**What the exercise asks:** Search the data for the string "flex", and report each line where it is found.

**Excerpted data:**
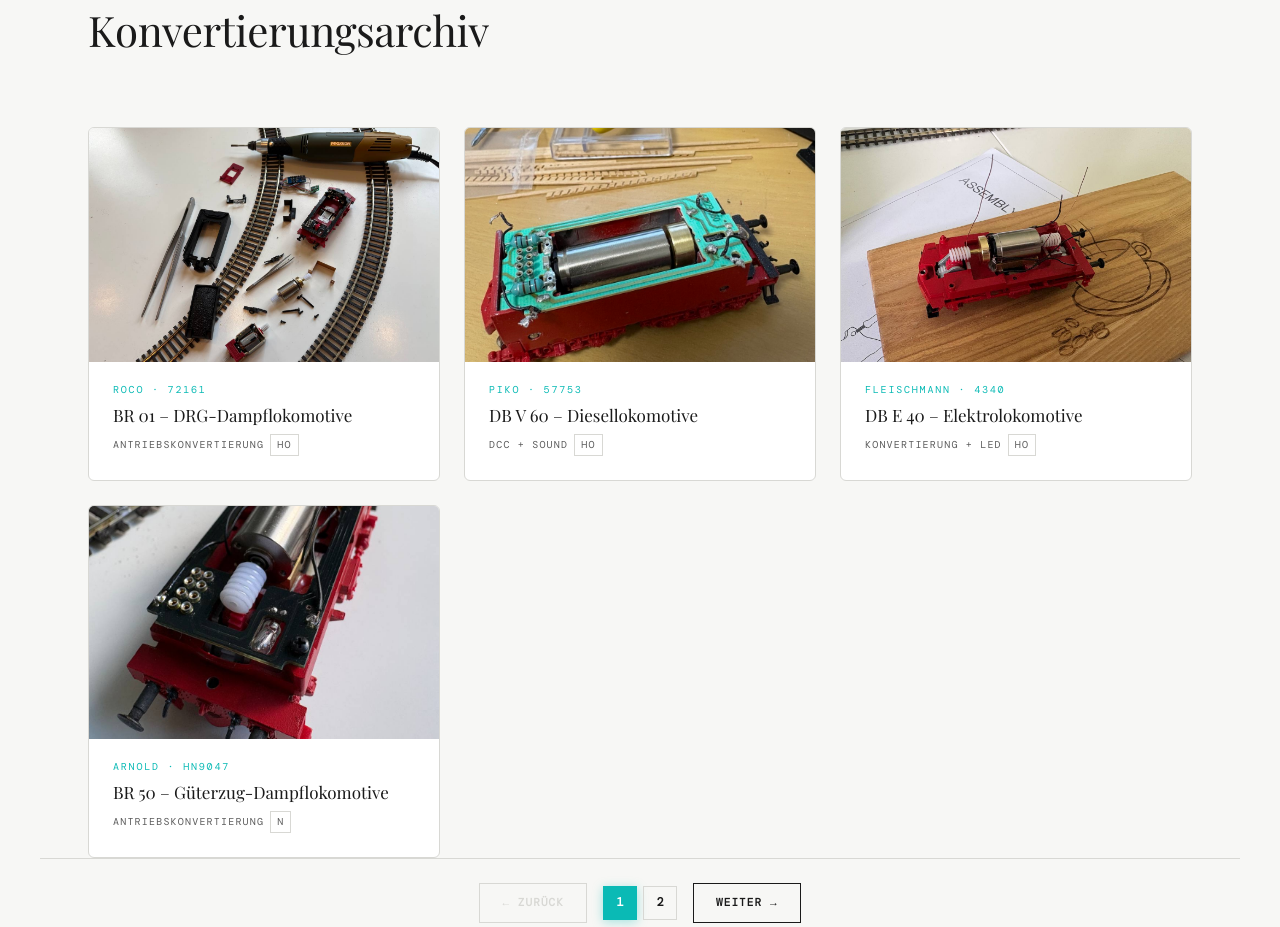
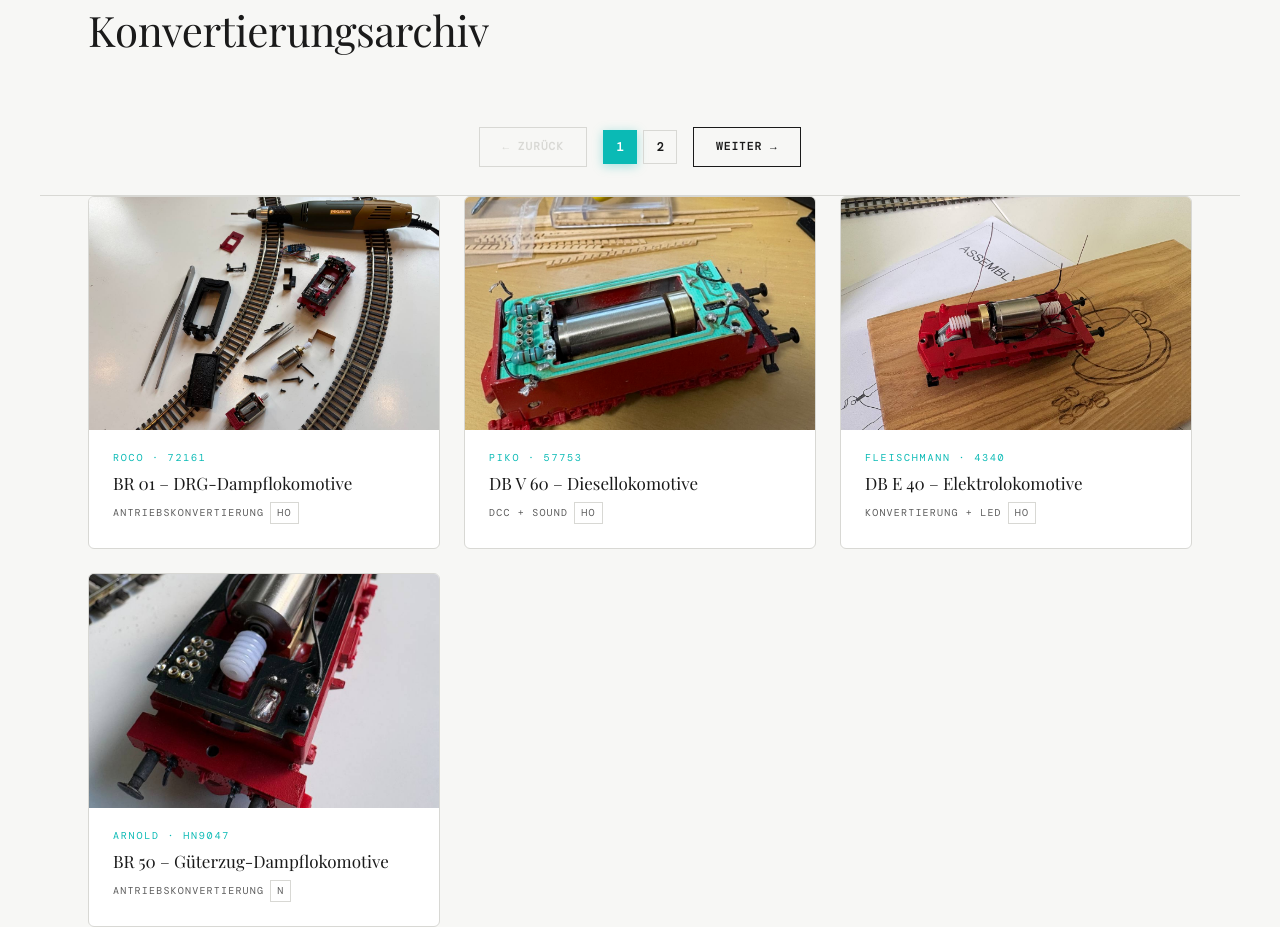
Before and after one commit to yevhenii-priadko/railway-atelier, a Next.js app: page /de/ in a window 1280 px wide. Shown: the part 3660-4587 px from the top of the page. Built offline with nearby package versions, Linux system fonts and the light colour scheme; a web font is replaced by a local one.

Commit message:
feat(homepage): also show pagination above the gallery teaser

```diff
--- a/src/app/globals.css
+++ b/src/app/globals.css
@@ -172,6 +172,7 @@ body { font-family: 'Inter', sans-serif; color: var(--dark); background: var(--w
 .gallery-header { padding: 0 20px 28px; }
 .gallery-grid { display: grid; grid-template-columns: 1fr 1fr; gap: 10px; padding: 0 20px; margin-bottom: 28px; }
 .gallery .pagination { padding: 24px 20px; }
+.gallery .pagination-top { padding: 0 20px 28px; }
 .gallery-card { background: var(--white); border: 1px solid var(--rule); border-radius: 6px; overflow: hidden; text-decoration: none; color: inherit; display: flex; flex-direction: column; transition: box-shadow 0.25s, transform 0.25s; }
 .gallery-card:hover { box-shadow: 0 8px 32px rgba(0,0,0,0.08); transform: translateY(-3px); }
 .gallery-card-img { aspect-ratio: 3/2; overflow: hidden; }
@@ -372,6 +373,7 @@ footer { background: var(--tiffany-pale); padding: 36px 20px; display: flex; fle
   .gallery-header { padding: 0 40px 40px; }
   .gallery-grid { grid-template-columns: repeat(2, 1fr); gap: 16px; padding: 0 40px; }
   .gallery .pagination { padding: 24px 40px; }
+  .gallery .pagination-top { padding: 0 40px 28px; }
   .gallery-card-info { padding: 18px 20px 22px; }
   .gallery-card-title { font-size: 16px; }
 
@@ -448,6 +450,7 @@ footer { background: var(--tiffany-pale); padding: 36px 20px; display: flex; fle
   .gallery-header { padding: 0 48px 48px; max-width: 1200px; margin: 0 auto; }
   .gallery-grid { grid-template-columns: repeat(3, 1fr); gap: 24px; padding: 0 48px; max-width: 1200px; margin: 0 auto; }
   .gallery .pagination { padding: 24px 48px; max-width: 1200px; margin: 0 auto; }
+  .gallery .pagination-top { padding: 0 48px 28px; max-width: 1200px; margin: 0 auto; }
   .gallery-card-info { padding: 20px 24px 24px; }
   .gallery-card-title { font-size: 17px; }
 
--- a/src/components/Gallery.tsx
+++ b/src/components/Gallery.tsx
@@ -21,6 +21,7 @@ export default function Gallery({ locale, dict }: { locale: Locale; dict: Dictio
         <p className="section-label">{dict.work.label}</p>
         <h2 className="section-title">{dict.work.title}</h2>
       </div>
+      <Pagination locale={locale} dict={dict} page={1} totalPages={totalPages} variant="top" />
       <div className="gallery-grid">
         {featured.map((project) => (
           <ProjectCard key={project.slug} project={project} locale={locale} />
```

**The completed task:**
 .gallery-card { background: var(--white); border: 1px solid var(--rule); border-radius: 6px; overflow: hidden; text-decoration: none; color: inherit; display: flex; flex-direction: column; transition: box-shadow 0.25s, transform 0.25s; }
@@ -372,6 +373,7 @@ footer { background: var(--tiffany-pale); padding: 36px 20px; display: flex; fle
@@ -448,6 +450,7 @@ footer { background: var(--tiffany-pale); padding: 36px 20px; display: flex; fle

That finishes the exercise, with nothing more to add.